(Yes, I've already make a few blocks ... shhh!)

We're starting on March 6th, but I'll be sharing more details in an upcoming post soon.  Hope you will join us!

There's a lot of applique and little bit of embroidery required for the QAL so this kit will be my constant companion throughtout the QAL.  Sorry not sorry if you see my kit a lot for the next year.  ;)

Ok.  If I haven't convinced you to get this book for your library (and quite honestly for your creative soul), there are a lot more inspiring projects and delightful eye-candy coming up for you to enjoy throughout this blog hop.  Here's the rockstar lineup of fabulously talented ladies, plus a fabulously talented gentleman, that you should follow on Instagram if you don't already.  (Oh my goodness I can hardly wait to see what they make.  I feel like a 7 year old on Christmas Eve!)

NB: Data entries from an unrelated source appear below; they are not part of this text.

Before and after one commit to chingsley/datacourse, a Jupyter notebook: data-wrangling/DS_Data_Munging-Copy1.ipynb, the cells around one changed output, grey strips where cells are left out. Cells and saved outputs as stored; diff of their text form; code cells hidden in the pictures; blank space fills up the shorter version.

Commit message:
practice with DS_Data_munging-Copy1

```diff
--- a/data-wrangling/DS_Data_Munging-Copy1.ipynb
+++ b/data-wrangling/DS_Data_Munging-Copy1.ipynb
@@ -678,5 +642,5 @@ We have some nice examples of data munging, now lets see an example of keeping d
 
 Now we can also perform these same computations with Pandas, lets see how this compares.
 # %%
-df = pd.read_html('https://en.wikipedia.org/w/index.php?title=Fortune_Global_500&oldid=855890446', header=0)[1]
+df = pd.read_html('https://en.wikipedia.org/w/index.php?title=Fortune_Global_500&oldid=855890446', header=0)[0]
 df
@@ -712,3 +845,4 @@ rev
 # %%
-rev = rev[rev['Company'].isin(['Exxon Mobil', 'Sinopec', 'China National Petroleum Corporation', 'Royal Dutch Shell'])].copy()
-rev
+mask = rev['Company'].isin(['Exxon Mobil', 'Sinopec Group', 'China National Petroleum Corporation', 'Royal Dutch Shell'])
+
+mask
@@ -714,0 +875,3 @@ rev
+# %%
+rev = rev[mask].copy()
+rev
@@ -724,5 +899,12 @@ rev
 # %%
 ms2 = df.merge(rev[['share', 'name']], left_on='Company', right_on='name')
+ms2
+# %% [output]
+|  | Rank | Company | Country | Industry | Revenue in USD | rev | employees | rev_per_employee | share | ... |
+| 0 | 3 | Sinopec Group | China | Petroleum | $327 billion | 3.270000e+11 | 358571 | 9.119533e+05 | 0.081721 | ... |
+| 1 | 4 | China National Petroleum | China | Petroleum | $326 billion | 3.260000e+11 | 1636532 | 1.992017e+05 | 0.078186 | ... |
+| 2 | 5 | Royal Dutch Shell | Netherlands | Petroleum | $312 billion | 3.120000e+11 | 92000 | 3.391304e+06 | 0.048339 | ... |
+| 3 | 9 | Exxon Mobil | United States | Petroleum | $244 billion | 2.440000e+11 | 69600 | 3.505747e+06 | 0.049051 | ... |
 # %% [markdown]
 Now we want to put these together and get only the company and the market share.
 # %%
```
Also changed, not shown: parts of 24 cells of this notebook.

25 Lisa @aspoonfulsugar
27 Sarah @Sarahedgarprettyfabrictrims
30 Minki @zeriano

1 Heidi @fabricmutt
3 Clara @claralovestosew Instagram Only
6 Ange @alittlepatchwork
8 Erin @whynotsewquilts
10 Lauren @transientart
13 Sedef @downgrapevinelane
15 Ayda @cafenohut
17 Renee @sewnwithgrace
20 Heather @vintagegreyhandmade
22 Melissa  @ohhowsweetco
24 Greg @greydogwoodstudio
27 Stacy @stacyolsondesign

1 Wynn @zakkaart



I'm really serious about getting as many of you as possible to join our QAL to make the quilt on the cover of this book so how would you like to win one of 10 - yes, TEN - copies of this book?!!!  Zakkaworkshop has generously agreed to give a free copy of Happy Flower Quilts to 10 Pretty by Hand readers.  To enter, please leave a comment here telling me what sewing project you're working on right now.  If you're between projects, tell me what you last finished or what is next on your list.  OR any one of your WIPs will also do.  That's it! 

This givewaway closes Friday January 28 and is open to everyone internationally.   I'll announce the winners next week.


clasp hardware love

For YEARS I wanted to make a little pouch with a hardware clasp.  And for YEARS I was kinda terrified of them.  I'd see so many cute ideas on Pinterest, but the assembly was mysterious and scary to me.  I didn't understand how it worked, or if I could do it.

Turns out it's easy as pie!  Really.

I made this one ~ yet another last.minute birthday gift for my daughter's friend ~ in less than 2 hours.  And I wasn't rushing either. 

The birthday girl's favourite colour is pastel green.  I was impressed that my daughter picked this lovely stripe from Scrumptious by Bonnie & Camille a few years ago.  I didn't tell her it was aqua. ;)

I was pretty happy when I found that lace in my ribbons/lace drawer.  And I was even more surprised that my daughter let me use it!  I thought for sure she'd dismiss it as "too old lady", as she's most apt to say with everything I like.  But because the kit cover photo has lace, she was good with it.  I found that lace many years ago on eBay and only use it for special projects.  I was glad I only needed to sacrifice a few inches for this purse.  I always wince just a bit when I cut it.  But it's always for a good cause.  And I believe that beautiful things such ought to be enjoyed.

I sometimes wonder about who made it, when, where, why ... like was it a young Miss making it for a hope chest?  Or a mother making it to pretty up her pillowcases?  Or a Grandma with fading eyes but who could still crochet by memory because she'd been doing it for decades and had made miles of it?  Was it made on the other side of the globe or just a stone's throw away?  What was she thinking about as she made it.  (Is it sexist of me to assume that it was made by a woman?)  And what would they think about how it came to be in my sewing room via the internet and all that?  LOL!  I'll never know, but it's fun to imagine. 

Now, these projects do require attention to detail.  But there are templates with seam lines and matching up points to help you cut all the fabric pieces accurately, and sew them together accurately to ensure a perfect fit.  And the instructions are very easy to follow.  This one ~ the Bauble Clasp Purse ~ even has a nice gusset to make the pouch roomy, and also pretty. ;)

I get mine from ZakkaWorkshop.  They have a great selection of sizes and styles. 

And now apparently I need to make another one for someone in this house.  Santa sewing is more fun, and less stressful, than stunt sewing! :) xo k